The most notable aspects are the setup of PFS, including a strong, 384-bit elliptic curve. Additionally, deprecated transport options are disabled (in this case anything under TLSv1.2), as are weak ciphers.


7 – Prepare a libevent callback that attaches a new SSL connection to each libevent connection-

struct bufferevent* initializeConnectionSSL(struct event_base *base, void *arg) {
    return bufferevent_openssl_socket_new(base,
            SSL_new((SSL_CTX *)arg),

8 – Hook it all together-

int main(int argc, char** argv) {
    SSL_CTX *ctx;
    ctx = ssl_init();
    if (ctx == nullptr) {
        std::cerr << "Failed to initialize SSL. Check certificate files." << std::endl;
        return EXIT_FAILURE;

    if (!event_init()) {
        std::cerr << "Failed to init libevent." << std::endl; 
        return EXIT_FAILURE; 
    auto base = event_base_new(); 
    auto https = evhttp_new(base); 

    void (*requestHandler)(evhttp_request *req, void *) = [] (evhttp_request *req, void *) { 
         auto *outBuf = evhttp_request_get_output_buffer(req); 
         if (!outBuf) return; 
         switch (req->type) {
            case EVHTTP_REQ_GET:
                    auto headers = evhttp_request_get_output_headers(req);
                    evhttp_add_header(headers, "Strict-Transport-Security", "max-age=63072000; includeSubDomains");
                    evbuffer_add_printf(outBuf, "<html><body><center><h1>Request for - %s</h1></center></body></html>", req->uri);
                    evhttp_send_reply(req, HTTP_OK, "", outBuf);
                evhttp_send_reply(req, HTTP_BADMETHOD, "", nullptr);

    // add the callbacks
    evhttp_set_bevcb(https, initializeConnectionSSL, ctx);
    evhttp_set_gencb(https, requestHandler, nullptr);
    auto https_handle = evhttp_bind_socket_with_handle(https, "", 443);


    if (event_dispatch() == -1) {
        std::cerr << "Failed to run message loop." << std::endl;
        return EXIT_FAILURE;

    return 0;

Should you strive for 100? Maybe not.

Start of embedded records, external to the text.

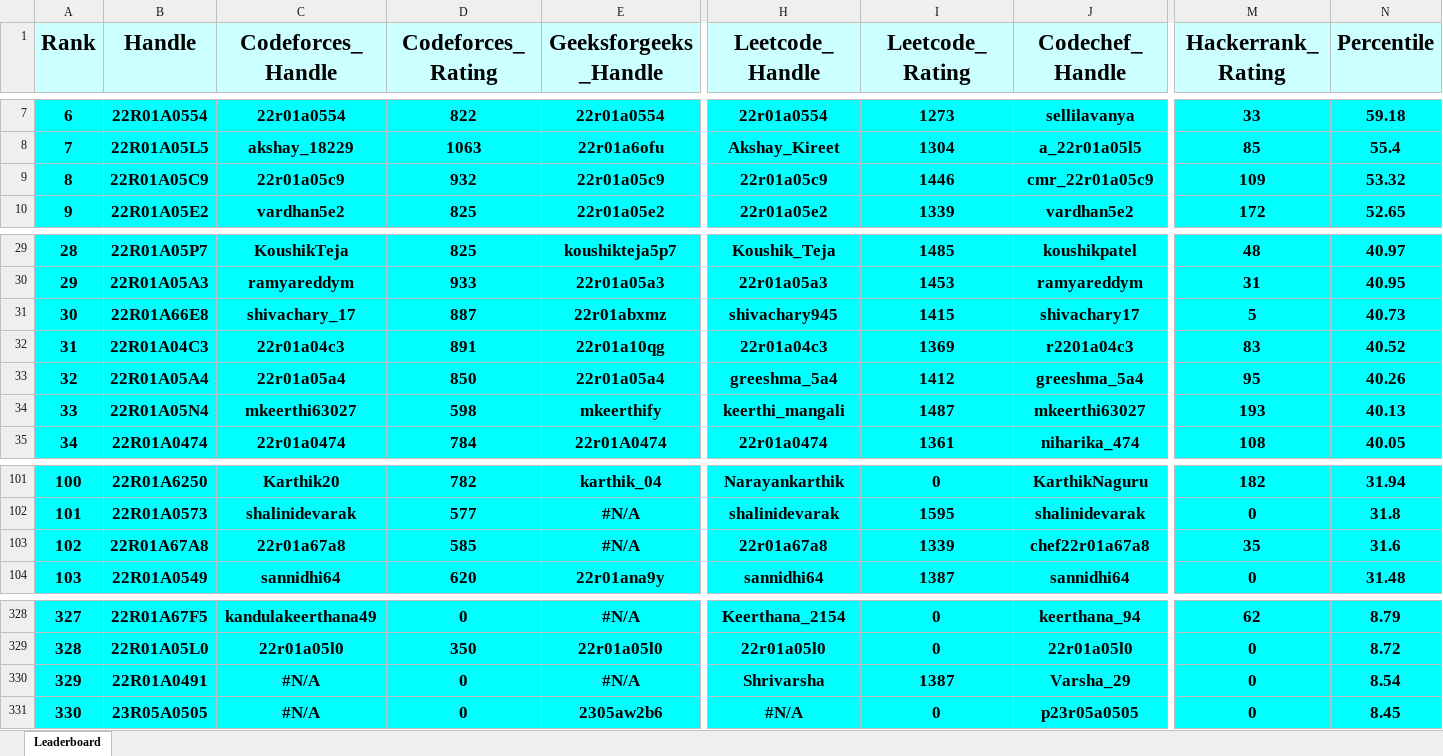
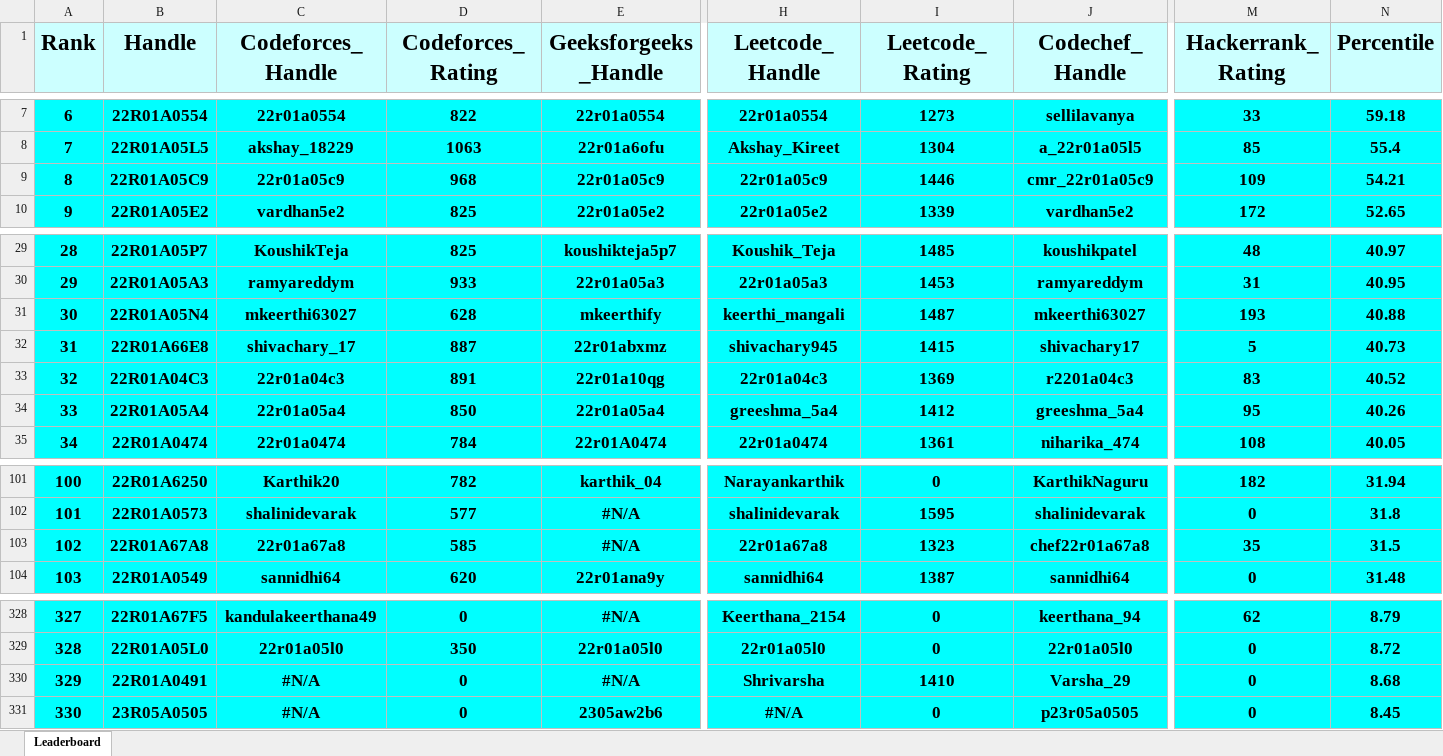
Before and after one commit to gabyah92/CMRIT2026Leaderboard, an Excel workbook: Leaderboards/CurrentCMRITLeaderboard2026.xlsx, sheet Leaderboard, drawn as a sheet; only a part is shown, gaps mark what is left out; values as stored, in another font and other column widths than the file's, no borders; removed rows and columns are numbered as before the commit, all else as after; rows hold the shown columns only; the diff names each change by its address in the sheet, - before the commit and + after, or states it on an @@ line.

```diff
--- a/Leaderboards/CurrentCMRITLeaderboard2026.xlsx (sheet Leaderboard)
+++ b/Leaderboards/CurrentCMRITLeaderboard2026.xlsx (sheet Leaderboard)
-D9 (Codeforces_Rating): 932
+D9 (Codeforces_Rating): 968
-N9 (Percentile): 53.32
+N9 (Percentile): 54.21
+row 31: 30 | 22R01A05N4 | mkeerthi63027 | 628 | mkeerthify | keerthi_mangali | 1487 | mkeerthi63027 | 193 | 40.88
-A32 (Rank): 30
+A32 (Rank): 31
-A33 (Rank): 31
+A33 (Rank): 32
-A34 (Rank): 32
+A34 (Rank): 33
-row 34: 33 | 22R01A05N4 | mkeerthi63027 | 598 | mkeerthify | keerthi_mangali | 1487 | mkeerthi63027 | 193 | 40.13
-I103 (Leetcode_Rating): 1339
+I103 (Leetcode_Rating): 1323
-N103 (Percentile): 31.6
+N103 (Percentile): 31.5
-I330 (Leetcode_Rating): 1387
+I330 (Leetcode_Rating): 1410
-N330 (Percentile): 8.54
+N330 (Percentile): 8.68
```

Should you even have SSL termination in your C(++) apps?  Maybe not (terminate with something like nginx and you can take advantage of all of the modules available, including compression, rate limiting, easy resource ACLs, etc). But it is a tool at your disposal if the situation is appropriate. And of course the above is quickly hacked together, non-production ready sample code (with some small changes it can be made more scalable, achieving enormous performance levels on commodity servers), so use at your own risk.

Just another fun exercise. The lightweight version of this page can be found at, per “Hanging Chads / New Projects / AMPlified“.

Note that this is not the promised “Adding Secure, Authenticated HTTPS Interop to a C(++) Project” piece that is still in work.  That undertaking is more involved with secure authentication and authorization, custom certificate authorities, and client certificates.